This report highlights the perils of using the appraisal as a control device.
Managers, in today’s organisations, require the need to ensure employees are focused on meeting corporate goals and attaining goals related to their individual job roles. Policy is generally the tool of choice to ensure compliance, created to act as a guideline for improving or managing employee behaviour. Managerial controls are best managed through in-house policy creation and should never include the performance appraisal as a means to guarantee compliance.
In progressive organisations, the performance appraisal is created as a tool to monitor employee job function, unique contribution, and assess the overall learning capabilities of employees. Abraham Maslow, a famous 20th century psychologist, created the Hierarchy of Needs which describes employee motivations in order to help them become a more well-rounded employee. This model describes basic human needs to include security, belonging and self-esteem as needs that must be fulfilled in order to become high-performing business contributors. “The satisfaction of the need for esteem produces feelings of self-confidence, prestige, power and control. Individuals feel useful when they feel they have some sort of effect on their environment” (Gambrel & Cianci, 2003, p.144). Self-esteem development is paramount for today’s human resource managers, as it is the determinant of how employees view themselves and their role within the organisation.

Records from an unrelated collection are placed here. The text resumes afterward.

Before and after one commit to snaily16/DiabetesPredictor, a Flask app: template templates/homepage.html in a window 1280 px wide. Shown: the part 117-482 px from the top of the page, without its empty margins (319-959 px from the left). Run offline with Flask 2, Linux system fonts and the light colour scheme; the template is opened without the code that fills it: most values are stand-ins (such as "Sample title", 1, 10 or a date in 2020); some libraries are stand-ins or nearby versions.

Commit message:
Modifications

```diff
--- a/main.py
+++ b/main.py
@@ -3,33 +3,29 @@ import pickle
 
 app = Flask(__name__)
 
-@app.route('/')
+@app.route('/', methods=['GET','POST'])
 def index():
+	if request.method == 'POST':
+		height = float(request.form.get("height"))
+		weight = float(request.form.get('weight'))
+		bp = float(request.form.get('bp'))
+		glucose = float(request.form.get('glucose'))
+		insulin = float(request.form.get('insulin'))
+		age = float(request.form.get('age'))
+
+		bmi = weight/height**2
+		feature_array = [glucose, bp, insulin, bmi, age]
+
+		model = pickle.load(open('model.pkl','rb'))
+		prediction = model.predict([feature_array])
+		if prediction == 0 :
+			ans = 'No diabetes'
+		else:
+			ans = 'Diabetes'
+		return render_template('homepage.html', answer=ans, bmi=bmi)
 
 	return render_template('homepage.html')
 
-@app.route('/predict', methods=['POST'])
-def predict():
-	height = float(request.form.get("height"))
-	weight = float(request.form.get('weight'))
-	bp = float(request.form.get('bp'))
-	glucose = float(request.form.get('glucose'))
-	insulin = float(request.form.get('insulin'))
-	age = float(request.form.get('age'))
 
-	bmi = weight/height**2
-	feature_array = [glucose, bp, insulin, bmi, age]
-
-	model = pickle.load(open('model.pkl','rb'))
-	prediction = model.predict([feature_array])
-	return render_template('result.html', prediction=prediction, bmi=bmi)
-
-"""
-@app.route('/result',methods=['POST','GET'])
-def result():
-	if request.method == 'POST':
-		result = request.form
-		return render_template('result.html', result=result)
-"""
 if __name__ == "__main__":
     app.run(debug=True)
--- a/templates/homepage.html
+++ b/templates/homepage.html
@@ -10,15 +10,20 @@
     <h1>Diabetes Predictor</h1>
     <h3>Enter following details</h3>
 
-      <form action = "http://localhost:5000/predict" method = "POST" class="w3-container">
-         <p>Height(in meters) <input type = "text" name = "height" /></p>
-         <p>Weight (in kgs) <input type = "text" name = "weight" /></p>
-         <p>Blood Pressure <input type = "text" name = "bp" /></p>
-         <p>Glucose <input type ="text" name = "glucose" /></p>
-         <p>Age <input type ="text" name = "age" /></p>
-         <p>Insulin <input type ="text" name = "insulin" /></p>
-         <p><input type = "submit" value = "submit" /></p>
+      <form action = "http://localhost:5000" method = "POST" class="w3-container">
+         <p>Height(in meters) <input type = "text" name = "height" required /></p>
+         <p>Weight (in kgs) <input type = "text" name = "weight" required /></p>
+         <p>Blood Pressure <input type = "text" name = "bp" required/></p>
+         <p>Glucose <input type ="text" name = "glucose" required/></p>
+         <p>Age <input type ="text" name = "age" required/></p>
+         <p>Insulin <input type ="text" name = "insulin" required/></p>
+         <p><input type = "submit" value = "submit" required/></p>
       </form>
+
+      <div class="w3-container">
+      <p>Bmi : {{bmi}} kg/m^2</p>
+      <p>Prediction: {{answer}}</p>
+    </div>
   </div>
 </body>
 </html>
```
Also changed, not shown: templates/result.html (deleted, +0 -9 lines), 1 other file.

It is because of these needs that the performance appraisal has been developed, helping employees to uncover their many talents and give them a tool for feedback as a means to improve self-esteem. Employees, at the most basic needs level, need reinforcement to give them guidance about their performance, their peer or manager relationships, and to help them understand which weaknesses require change or improvement. The appraisal acts as a feedback mechanism that provides